Each entry must be reproduced precisely as it stands.

Structured diff data
====

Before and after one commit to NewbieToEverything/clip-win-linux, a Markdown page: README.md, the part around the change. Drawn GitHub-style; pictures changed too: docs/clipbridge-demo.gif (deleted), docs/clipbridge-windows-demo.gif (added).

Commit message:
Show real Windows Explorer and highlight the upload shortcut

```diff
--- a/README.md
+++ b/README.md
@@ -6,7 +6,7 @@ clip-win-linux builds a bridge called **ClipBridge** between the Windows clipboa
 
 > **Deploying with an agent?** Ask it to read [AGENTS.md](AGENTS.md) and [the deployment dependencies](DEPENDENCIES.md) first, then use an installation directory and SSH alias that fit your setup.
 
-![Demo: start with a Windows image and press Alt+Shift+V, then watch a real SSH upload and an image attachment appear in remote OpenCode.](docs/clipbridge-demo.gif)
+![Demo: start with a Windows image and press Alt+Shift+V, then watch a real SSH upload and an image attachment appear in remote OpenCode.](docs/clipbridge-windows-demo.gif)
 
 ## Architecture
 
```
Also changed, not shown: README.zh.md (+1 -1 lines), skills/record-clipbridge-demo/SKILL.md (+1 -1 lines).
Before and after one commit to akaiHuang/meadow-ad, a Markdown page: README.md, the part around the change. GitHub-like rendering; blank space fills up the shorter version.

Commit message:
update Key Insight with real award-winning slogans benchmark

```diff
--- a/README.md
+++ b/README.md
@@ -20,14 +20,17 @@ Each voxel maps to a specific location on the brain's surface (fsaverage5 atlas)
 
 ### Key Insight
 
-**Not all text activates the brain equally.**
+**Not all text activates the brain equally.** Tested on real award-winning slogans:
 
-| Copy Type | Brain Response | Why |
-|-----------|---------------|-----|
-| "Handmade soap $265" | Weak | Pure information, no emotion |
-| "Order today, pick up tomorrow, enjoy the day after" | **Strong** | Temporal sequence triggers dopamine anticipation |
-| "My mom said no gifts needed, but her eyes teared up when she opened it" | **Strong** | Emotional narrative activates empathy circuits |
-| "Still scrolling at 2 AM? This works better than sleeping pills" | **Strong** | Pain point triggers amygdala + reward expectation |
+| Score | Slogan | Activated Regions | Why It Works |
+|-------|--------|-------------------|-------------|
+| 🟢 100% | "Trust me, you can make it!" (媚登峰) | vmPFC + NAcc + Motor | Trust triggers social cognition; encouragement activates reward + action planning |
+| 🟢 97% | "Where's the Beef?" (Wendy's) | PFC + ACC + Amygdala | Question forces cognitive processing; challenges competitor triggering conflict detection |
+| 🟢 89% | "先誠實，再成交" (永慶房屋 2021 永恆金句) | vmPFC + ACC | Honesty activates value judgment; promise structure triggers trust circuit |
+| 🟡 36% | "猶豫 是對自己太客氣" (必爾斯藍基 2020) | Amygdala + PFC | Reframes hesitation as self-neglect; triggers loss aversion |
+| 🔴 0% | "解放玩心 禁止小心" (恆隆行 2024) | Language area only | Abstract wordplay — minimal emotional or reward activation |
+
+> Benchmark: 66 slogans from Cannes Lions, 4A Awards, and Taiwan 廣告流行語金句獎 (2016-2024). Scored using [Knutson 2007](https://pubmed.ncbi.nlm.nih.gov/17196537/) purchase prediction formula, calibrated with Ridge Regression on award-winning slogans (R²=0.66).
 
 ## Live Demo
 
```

====

#### [TASK SOLUTION]
Before and after one commit to NewbieToEverything/clip-win-linux, a Markdown page: README.md, the part around the change. Drawn GitHub-style; pictures changed too: docs/clipbridge-demo.gif (deleted), docs/clipbridge-windows-demo.gif (added).

Commit message:
Show real Windows Explorer and highlight the upload shortcut

```diff
--- a/README.md
+++ b/README.md
@@ -6,7 +6,7 @@ clip-win-linux builds a bridge called **ClipBridge** between the Windows clipboa
 
 > **Deploying with an agent?** Ask it to read [AGENTS.md](AGENTS.md) and [the deployment dependencies](DEPENDENCIES.md) first, then use an installation directory and SSH alias that fit your setup.
 
-![Demo: start with a Windows image and press Alt+Shift+V, then watch a real SSH upload and an image attachment appear in remote OpenCode.](docs/clipbridge-demo.gif)
+![Demo: start with a Windows image and press Alt+Shift+V, then watch a real SSH upload and an image attachment appear in remote OpenCode.](docs/clipbridge-windows-demo.gif)
 
 ## Architecture
 
```
Also changed, not shown: README.zh.md (+1 -1 lines), skills/record-clipbridge-demo/SKILL.md (+1 -1 lines).
Before and after one commit to akaiHuang/meadow-ad, a Markdown page: README.md, the part around the change. GitHub-like rendering; blank space fills up the shorter version.

Commit message:
update Key Insight with real award-winning slogans benchmark

```diff
--- a/README.md
+++ b/README.md
@@ -20,14 +20,17 @@ Each voxel maps to a specific location on the brain's surface (fsaverage5 atlas)
 
 ### Key Insight
 
-**Not all text activates the brain equally.**
+**Not all text activates the brain equally.** Tested on real award-winning slogans:
 
-| Copy Type | Brain Response | Why |
-|-----------|---------------|-----|
-| "Handmade soap $265" | Weak | Pure information, no emotion |
-| "Order today, pick up tomorrow, enjoy the day after" | **Strong** | Temporal sequence triggers dopamine anticipation |
-| "My mom said no gifts needed, but her eyes teared up when she opened it" | **Strong** | Emotional narrative activates empathy circuits |
-| "Still scrolling at 2 AM? This works better than sleeping pills" | **Strong** | Pain point triggers amygdala + reward expectation |
+| Score | Slogan | Activated Regions | Why It Works |
+|-------|--------|-------------------|-------------|
+| 🟢 100% | "Trust me, you can make it!" (媚登峰) | vmPFC + NAcc + Motor | Trust triggers social cognition; encouragement activates reward + action planning |
+| 🟢 97% | "Where's the Beef?" (Wendy's) | PFC + ACC + Amygdala | Question forces cognitive processing; challenges competitor triggering conflict detection |
+| 🟢 89% | "先誠實，再成交" (永慶房屋 2021 永恆金句) | vmPFC + ACC | Honesty activates value judgment; promise structure triggers trust circuit |
+| 🟡 36% | "猶豫 是對自己太客氣" (必爾斯藍基 2020) | Amygdala + PFC | Reframes hesitation as self-neglect; triggers loss aversion |
+| 🔴 0% | "解放玩心 禁止小心" (恆隆行 2024) | Language area only | Abstract wordplay — minimal emotional or reward activation |
+
+> Benchmark: 66 slogans from Cannes Lions, 4A Awards, and Taiwan 廣告流行語金句獎 (2016-2024). Scored using [Knutson 2007](https://pubmed.ncbi.nlm.nih.gov/17196537/) purchase prediction formula, calibrated with Ridge Regression on award-winning slogans (R²=0.66).
 
 ## Live Demo
 
```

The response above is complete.